By 1921 Greenwich, Connecticut had the highest per capita income in the country. How did what was once a quiet, rural, coastal community of farmers, shopkeepers and oystermen become an enclave for the rich and powerful that would rival Newport, Rhode Island in wealth? This exhibition draws on the Greenwich Historical Society’s collection of clothing, photographs and objects to explore the era between 1880 and 1930–a period marked by unbridled spending by America’s elite to build estates of staggering proportions–to examine how the transformation impacted the people and cultural landscape of the town to this day.
October 1, 2014 to March 8, 2015
World War I marked the beginning of modern nation states, modern warfare technology and the emergence of the United States as an international power. Commemorating the centennial of the 1914 onset of that shattering event in Europe, the Greenwich Historical Society will launch a multi-faceted project beginning with an exhibition mounted in the Storehouse. Compelling images, artifacts and documents will illustrate the diverse experiences of military personnel, volunteers, and civilians alike. For the first time in the Storehouse Gallery, touch-screen technology will be used to enhance the visitor experience through supplementary shared audio and visual resources including personal remembrances, photographs, newspaper reports, wartime letters, popular songs and more.
The project will also include a special tour and temporary installation in
Bush-Holley House demonstrating how Greenwich inhabitants supported the war
effort at home, along with a World War I-period, patriotic home vegetable
garden (on view during the 2014 growing season). Online resources for educators
and students and a menu of public events featuring lectures, workshops, and
performances will round out the program.
From the discourse preceding the war to the actions and influence of its citizens once engaged, Greenwich provides rich material and multiple perspectives on a conflict that to this day influences international politics and continues to shape history.
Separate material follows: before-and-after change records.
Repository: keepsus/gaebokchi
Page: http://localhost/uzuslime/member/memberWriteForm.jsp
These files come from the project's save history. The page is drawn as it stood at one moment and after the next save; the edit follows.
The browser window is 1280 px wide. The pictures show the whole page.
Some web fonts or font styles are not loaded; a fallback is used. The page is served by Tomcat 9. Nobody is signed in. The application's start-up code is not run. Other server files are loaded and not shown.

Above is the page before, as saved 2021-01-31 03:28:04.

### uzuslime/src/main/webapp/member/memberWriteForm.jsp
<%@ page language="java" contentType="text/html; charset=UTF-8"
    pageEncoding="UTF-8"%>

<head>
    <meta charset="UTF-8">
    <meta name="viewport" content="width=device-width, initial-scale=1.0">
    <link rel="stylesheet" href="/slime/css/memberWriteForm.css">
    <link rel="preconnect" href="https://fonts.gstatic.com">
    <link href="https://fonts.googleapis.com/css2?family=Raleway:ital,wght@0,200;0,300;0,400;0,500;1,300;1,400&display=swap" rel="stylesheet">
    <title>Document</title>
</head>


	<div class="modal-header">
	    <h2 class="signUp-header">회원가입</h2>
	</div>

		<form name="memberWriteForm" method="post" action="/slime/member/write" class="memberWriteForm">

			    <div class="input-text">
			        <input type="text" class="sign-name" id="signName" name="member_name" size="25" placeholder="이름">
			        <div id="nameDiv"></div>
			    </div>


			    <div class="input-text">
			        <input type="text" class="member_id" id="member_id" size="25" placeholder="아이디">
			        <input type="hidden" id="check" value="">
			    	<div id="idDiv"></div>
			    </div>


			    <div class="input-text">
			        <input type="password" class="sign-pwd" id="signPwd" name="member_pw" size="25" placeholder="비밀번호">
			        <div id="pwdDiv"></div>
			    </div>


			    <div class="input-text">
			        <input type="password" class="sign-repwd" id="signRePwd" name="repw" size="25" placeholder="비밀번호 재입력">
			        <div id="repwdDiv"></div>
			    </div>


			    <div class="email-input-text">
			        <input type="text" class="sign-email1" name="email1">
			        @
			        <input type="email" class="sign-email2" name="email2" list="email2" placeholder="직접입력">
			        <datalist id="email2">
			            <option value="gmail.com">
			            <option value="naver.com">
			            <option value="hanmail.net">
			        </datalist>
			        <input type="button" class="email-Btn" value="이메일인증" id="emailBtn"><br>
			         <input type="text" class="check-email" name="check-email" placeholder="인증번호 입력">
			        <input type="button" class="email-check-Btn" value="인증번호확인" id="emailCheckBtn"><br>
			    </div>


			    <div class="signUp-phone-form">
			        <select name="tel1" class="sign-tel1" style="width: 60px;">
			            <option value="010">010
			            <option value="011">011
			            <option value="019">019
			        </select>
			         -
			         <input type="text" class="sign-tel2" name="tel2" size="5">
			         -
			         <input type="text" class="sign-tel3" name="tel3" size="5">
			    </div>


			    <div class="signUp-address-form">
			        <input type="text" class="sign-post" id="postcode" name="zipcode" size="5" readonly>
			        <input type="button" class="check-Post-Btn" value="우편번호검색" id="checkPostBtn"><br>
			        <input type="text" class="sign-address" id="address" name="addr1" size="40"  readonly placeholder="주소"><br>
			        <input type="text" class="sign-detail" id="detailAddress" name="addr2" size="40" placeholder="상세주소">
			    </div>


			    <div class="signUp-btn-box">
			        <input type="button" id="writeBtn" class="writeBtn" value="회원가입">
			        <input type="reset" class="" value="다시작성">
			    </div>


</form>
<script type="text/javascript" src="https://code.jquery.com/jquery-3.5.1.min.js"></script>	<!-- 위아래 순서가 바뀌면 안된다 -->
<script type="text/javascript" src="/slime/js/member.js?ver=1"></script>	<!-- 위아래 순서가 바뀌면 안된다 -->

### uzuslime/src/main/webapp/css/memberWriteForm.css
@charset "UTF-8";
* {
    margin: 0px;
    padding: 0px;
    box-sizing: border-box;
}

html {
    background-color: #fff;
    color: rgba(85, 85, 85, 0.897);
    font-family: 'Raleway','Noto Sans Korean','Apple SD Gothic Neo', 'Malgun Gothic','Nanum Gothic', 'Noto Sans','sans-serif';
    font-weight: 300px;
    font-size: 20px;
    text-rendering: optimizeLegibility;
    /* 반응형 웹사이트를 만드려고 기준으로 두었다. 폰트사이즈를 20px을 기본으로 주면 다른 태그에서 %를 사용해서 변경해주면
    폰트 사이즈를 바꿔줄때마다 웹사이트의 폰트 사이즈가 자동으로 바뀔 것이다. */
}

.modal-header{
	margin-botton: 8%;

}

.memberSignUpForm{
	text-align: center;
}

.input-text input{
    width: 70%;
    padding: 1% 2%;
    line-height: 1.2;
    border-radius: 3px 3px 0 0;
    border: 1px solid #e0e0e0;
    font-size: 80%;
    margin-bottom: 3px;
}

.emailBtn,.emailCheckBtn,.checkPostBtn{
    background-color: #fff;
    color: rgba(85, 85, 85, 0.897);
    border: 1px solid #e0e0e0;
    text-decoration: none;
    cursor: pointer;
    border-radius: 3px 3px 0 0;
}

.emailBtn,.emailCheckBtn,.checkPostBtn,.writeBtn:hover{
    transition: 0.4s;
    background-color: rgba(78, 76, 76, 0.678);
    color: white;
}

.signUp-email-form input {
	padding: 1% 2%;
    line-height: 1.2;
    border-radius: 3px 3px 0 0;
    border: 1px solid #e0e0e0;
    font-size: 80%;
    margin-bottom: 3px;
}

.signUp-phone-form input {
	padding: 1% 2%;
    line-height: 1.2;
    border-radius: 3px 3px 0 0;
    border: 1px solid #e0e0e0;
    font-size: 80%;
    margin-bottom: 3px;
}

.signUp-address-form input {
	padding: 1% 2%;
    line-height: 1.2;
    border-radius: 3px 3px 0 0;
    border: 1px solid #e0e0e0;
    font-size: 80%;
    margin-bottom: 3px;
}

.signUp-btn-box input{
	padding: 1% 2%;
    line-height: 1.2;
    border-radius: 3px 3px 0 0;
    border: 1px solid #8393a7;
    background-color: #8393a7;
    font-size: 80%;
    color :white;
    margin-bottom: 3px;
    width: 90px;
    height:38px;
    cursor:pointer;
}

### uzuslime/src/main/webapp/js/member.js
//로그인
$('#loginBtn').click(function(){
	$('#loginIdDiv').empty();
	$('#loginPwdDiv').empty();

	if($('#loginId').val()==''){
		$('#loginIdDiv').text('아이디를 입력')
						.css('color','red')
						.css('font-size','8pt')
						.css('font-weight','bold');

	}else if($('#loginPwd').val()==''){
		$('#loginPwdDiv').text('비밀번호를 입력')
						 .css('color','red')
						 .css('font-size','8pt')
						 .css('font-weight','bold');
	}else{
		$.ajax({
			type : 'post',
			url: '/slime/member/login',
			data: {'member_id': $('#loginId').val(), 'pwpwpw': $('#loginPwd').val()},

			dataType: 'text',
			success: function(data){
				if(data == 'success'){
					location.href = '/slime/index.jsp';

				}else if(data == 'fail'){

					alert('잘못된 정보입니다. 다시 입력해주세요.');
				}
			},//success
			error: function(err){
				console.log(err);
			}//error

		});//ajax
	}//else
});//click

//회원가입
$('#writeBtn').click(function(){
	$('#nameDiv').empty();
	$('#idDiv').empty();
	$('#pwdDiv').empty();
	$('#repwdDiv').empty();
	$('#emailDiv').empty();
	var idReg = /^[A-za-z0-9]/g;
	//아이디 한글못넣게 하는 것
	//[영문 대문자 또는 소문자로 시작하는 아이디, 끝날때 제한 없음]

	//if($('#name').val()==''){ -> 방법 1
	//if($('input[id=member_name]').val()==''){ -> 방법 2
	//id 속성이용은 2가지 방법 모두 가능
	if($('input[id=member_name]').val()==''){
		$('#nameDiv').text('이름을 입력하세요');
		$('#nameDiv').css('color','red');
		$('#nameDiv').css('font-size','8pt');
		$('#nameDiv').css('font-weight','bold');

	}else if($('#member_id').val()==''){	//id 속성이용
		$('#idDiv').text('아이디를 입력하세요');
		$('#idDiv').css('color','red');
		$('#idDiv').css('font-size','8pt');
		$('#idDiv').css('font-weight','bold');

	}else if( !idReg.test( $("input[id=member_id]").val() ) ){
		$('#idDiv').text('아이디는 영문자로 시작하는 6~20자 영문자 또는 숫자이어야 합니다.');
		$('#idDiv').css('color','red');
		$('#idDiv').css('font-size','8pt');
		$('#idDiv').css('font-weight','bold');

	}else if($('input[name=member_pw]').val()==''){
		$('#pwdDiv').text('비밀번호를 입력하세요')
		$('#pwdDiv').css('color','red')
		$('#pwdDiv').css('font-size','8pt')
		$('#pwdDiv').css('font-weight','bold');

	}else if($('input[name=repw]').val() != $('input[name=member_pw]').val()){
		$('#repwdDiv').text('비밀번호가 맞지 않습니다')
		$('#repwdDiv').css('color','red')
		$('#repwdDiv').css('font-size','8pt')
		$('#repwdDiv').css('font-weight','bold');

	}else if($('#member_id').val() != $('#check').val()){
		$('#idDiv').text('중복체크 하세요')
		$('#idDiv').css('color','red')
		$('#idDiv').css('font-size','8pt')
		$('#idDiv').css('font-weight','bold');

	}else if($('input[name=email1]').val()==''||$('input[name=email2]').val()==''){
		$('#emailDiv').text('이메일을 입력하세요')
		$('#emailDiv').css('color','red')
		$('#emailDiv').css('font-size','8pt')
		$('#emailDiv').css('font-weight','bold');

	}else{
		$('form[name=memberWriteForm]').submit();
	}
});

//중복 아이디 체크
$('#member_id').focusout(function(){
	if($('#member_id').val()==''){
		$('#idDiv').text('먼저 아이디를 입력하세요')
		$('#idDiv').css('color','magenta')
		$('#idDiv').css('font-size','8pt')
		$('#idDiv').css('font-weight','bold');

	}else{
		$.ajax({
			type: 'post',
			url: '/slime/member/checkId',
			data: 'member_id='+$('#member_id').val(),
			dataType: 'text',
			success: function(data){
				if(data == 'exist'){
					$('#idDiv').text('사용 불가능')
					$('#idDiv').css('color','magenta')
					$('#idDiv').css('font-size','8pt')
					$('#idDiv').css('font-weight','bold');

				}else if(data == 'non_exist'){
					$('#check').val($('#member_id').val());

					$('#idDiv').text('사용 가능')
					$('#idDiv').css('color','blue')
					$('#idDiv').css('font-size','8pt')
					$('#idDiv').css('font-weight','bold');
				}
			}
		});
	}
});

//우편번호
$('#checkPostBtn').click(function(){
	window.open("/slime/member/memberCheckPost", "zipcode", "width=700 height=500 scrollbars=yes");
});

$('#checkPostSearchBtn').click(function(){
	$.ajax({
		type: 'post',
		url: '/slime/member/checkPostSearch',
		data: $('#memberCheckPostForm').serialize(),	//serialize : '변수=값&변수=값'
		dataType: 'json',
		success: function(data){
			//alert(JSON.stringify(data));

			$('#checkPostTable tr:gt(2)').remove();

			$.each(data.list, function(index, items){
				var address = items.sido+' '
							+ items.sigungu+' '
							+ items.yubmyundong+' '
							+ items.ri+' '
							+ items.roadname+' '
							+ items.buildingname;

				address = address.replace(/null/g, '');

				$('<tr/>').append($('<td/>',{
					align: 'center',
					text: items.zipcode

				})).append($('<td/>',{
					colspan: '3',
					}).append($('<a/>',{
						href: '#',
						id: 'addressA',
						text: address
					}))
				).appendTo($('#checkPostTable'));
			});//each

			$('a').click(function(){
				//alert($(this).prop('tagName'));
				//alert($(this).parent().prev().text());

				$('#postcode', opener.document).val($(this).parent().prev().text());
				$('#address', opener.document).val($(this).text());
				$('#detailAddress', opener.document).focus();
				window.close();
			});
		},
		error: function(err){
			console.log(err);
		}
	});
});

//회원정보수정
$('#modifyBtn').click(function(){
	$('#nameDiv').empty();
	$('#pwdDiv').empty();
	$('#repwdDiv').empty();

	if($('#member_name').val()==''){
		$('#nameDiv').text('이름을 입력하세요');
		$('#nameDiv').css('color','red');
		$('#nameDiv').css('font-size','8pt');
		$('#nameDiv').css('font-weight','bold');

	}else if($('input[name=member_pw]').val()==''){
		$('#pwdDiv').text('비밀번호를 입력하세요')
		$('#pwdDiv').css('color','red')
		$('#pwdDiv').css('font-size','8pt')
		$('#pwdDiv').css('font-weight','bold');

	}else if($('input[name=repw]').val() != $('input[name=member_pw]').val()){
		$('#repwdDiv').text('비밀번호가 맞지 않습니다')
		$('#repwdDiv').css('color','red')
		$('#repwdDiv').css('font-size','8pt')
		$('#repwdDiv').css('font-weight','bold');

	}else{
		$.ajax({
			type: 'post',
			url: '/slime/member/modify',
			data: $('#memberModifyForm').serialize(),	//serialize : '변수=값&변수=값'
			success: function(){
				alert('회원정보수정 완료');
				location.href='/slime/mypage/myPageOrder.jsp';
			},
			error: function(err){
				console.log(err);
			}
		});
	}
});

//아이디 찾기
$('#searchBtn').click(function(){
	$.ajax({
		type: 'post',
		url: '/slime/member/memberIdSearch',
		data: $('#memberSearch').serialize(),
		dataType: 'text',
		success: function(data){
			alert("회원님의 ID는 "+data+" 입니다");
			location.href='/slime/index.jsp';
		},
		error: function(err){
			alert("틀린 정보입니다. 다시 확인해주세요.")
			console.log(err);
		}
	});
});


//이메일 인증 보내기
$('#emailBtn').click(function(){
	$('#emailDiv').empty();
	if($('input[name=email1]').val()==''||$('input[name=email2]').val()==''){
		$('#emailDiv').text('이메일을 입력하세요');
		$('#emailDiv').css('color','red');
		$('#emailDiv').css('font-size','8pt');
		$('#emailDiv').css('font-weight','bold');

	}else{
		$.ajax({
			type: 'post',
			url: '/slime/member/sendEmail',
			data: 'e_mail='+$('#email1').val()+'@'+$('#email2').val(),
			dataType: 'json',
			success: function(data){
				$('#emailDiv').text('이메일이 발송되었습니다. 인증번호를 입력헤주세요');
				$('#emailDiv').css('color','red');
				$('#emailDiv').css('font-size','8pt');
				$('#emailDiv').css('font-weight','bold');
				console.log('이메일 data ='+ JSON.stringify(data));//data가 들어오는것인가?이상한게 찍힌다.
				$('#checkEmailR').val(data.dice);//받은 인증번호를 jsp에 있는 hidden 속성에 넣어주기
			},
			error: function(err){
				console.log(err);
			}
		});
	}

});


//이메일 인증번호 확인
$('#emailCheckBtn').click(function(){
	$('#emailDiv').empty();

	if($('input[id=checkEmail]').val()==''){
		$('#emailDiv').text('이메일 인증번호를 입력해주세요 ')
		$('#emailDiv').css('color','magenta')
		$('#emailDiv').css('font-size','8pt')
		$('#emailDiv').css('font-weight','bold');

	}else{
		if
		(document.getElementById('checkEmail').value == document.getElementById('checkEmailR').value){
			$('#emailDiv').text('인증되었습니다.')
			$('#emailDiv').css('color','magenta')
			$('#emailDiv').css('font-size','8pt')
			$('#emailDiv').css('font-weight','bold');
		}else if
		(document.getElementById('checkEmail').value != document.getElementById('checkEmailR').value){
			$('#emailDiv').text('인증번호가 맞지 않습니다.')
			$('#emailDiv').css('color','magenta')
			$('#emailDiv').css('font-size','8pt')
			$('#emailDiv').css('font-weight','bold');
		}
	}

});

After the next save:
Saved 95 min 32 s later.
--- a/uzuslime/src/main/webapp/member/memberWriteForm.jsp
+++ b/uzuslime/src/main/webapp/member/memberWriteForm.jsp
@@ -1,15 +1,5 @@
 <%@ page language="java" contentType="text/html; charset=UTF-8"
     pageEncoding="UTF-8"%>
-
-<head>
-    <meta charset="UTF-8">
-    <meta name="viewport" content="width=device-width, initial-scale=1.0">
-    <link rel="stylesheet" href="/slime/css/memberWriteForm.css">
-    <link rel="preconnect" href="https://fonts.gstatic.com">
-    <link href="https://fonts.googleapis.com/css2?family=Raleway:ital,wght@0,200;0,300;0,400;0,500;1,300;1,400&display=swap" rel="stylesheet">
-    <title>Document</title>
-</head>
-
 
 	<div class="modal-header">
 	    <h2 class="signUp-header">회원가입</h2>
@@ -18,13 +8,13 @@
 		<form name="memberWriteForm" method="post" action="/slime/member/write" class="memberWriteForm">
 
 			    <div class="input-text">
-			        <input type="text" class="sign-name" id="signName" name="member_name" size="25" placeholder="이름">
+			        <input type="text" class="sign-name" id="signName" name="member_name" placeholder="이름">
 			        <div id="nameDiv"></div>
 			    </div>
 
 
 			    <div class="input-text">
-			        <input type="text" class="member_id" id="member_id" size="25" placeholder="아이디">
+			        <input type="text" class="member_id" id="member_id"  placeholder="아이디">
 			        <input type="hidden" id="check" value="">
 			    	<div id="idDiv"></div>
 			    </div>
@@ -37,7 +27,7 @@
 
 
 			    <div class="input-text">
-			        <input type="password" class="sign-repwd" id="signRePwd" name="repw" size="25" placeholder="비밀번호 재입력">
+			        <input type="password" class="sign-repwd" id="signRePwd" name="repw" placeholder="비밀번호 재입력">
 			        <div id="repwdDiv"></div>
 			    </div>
This project was supported by a planning grant from Connecticut Humanities and by an internship funded by the Yale Alumni Association of Greenwich.